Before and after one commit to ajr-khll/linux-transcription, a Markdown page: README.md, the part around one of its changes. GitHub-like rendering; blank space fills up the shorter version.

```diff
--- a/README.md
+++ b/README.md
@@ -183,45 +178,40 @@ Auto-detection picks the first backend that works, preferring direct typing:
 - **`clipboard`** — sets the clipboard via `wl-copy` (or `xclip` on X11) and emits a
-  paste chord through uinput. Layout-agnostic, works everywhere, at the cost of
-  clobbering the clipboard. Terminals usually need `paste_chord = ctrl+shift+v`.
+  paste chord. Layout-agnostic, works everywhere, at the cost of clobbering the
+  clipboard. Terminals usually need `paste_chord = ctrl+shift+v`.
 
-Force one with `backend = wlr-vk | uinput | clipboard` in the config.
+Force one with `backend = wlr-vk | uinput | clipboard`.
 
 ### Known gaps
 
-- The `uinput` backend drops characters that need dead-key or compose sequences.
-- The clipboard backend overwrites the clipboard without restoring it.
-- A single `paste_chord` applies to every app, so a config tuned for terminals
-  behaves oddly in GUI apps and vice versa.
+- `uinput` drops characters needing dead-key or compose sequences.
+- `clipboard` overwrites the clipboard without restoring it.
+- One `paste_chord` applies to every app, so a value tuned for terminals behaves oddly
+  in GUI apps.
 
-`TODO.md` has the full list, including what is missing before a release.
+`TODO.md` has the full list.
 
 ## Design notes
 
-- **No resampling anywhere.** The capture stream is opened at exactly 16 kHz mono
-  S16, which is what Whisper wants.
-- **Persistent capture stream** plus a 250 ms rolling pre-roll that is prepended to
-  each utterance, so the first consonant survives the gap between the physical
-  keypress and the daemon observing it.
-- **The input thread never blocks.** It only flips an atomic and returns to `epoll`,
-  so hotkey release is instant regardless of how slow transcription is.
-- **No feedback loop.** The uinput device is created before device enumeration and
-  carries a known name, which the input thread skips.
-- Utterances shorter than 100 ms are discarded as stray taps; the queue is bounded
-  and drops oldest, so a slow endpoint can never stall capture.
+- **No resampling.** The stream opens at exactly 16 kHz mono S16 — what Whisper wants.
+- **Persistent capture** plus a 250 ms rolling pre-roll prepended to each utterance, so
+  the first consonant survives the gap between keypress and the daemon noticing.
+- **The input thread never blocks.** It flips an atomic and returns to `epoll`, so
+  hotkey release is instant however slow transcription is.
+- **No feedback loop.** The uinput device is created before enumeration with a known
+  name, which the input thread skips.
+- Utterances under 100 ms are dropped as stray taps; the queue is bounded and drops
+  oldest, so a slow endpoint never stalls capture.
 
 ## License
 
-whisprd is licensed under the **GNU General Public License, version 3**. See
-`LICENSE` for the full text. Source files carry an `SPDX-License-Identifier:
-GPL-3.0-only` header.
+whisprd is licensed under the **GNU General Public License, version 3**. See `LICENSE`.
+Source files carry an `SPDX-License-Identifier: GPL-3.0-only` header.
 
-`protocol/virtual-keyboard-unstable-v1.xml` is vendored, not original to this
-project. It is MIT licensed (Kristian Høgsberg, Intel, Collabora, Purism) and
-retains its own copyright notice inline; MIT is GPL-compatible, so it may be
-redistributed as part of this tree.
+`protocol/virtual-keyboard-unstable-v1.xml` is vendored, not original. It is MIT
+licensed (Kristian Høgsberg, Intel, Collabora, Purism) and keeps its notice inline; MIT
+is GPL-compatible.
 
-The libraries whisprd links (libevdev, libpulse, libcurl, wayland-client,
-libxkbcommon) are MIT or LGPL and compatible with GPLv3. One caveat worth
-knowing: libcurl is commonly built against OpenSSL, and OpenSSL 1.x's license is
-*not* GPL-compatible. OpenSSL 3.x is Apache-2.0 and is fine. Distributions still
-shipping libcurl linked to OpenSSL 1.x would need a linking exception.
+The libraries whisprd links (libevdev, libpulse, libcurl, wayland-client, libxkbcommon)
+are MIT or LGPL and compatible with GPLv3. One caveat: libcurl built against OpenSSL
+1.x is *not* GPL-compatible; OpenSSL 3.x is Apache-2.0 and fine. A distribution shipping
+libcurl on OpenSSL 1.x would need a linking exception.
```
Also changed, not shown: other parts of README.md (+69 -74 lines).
====================
**EXERCISE INSTRUCTIONS**
Count the lines in the records above that contain the word "backend", and reply with that number alone.

**RESPONSE AREA**
5